SUPPLIED INFORMATION: Begin

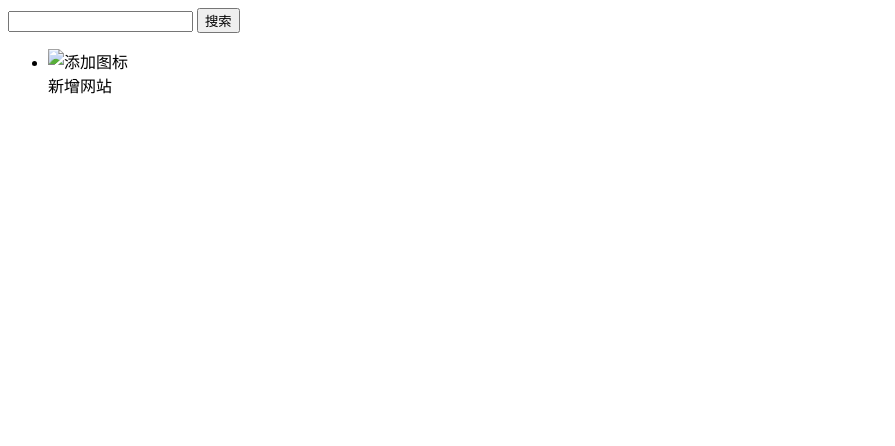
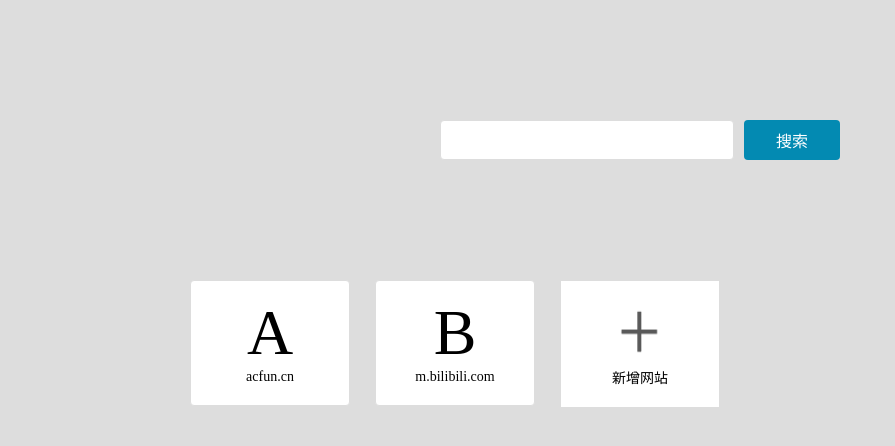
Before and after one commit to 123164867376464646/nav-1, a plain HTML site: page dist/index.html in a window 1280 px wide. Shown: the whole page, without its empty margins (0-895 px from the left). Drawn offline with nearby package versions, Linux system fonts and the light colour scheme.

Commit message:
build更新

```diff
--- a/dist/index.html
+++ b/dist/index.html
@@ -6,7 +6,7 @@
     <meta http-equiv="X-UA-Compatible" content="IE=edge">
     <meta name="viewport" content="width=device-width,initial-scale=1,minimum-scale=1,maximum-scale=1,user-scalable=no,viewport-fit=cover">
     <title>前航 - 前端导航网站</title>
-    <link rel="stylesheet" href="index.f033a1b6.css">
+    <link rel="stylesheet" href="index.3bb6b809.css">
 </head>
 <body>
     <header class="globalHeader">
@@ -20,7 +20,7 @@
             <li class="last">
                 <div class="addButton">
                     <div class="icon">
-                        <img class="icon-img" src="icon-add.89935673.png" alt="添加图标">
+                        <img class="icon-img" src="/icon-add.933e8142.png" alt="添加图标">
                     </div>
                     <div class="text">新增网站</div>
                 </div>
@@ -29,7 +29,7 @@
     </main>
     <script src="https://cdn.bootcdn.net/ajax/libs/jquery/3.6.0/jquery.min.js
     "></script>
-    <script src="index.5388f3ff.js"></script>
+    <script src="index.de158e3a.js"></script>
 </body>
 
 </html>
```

SUPPLIED INFORMATION: End

• [WORK ORDER]: Quote all of the entries word for word, omitting any pictures.

• [ANSWER TO THIS EXERCISE]:
Before and after one commit to 123164867376464646/nav-1, a plain HTML site: page dist/index.html in a window 1280 px wide. Shown: the whole page, without its empty margins (0-895 px from the left). Drawn offline with nearby package versions, Linux system fonts and the light colour scheme.

Commit message:
build更新

```diff
--- a/dist/index.html
+++ b/dist/index.html
@@ -6,7 +6,7 @@
     <meta http-equiv="X-UA-Compatible" content="IE=edge">
     <meta name="viewport" content="width=device-width,initial-scale=1,minimum-scale=1,maximum-scale=1,user-scalable=no,viewport-fit=cover">
     <title>前航 - 前端导航网站</title>
-    <link rel="stylesheet" href="index.f033a1b6.css">
+    <link rel="stylesheet" href="index.3bb6b809.css">
 </head>
 <body>
     <header class="globalHeader">
@@ -20,7 +20,7 @@
             <li class="last">
                 <div class="addButton">
                     <div class="icon">
-                        <img class="icon-img" src="icon-add.89935673.png" alt="添加图标">
+                        <img class="icon-img" src="/icon-add.933e8142.png" alt="添加图标">
                     </div>
                     <div class="text">新增网站</div>
                 </div>
@@ -29,7 +29,7 @@
     </main>
     <script src="https://cdn.bootcdn.net/ajax/libs/jquery/3.6.0/jquery.min.js
     "></script>
-    <script src="index.5388f3ff.js"></script>
+    <script src="index.de158e3a.js"></script>
 </body>
 
 </html>
```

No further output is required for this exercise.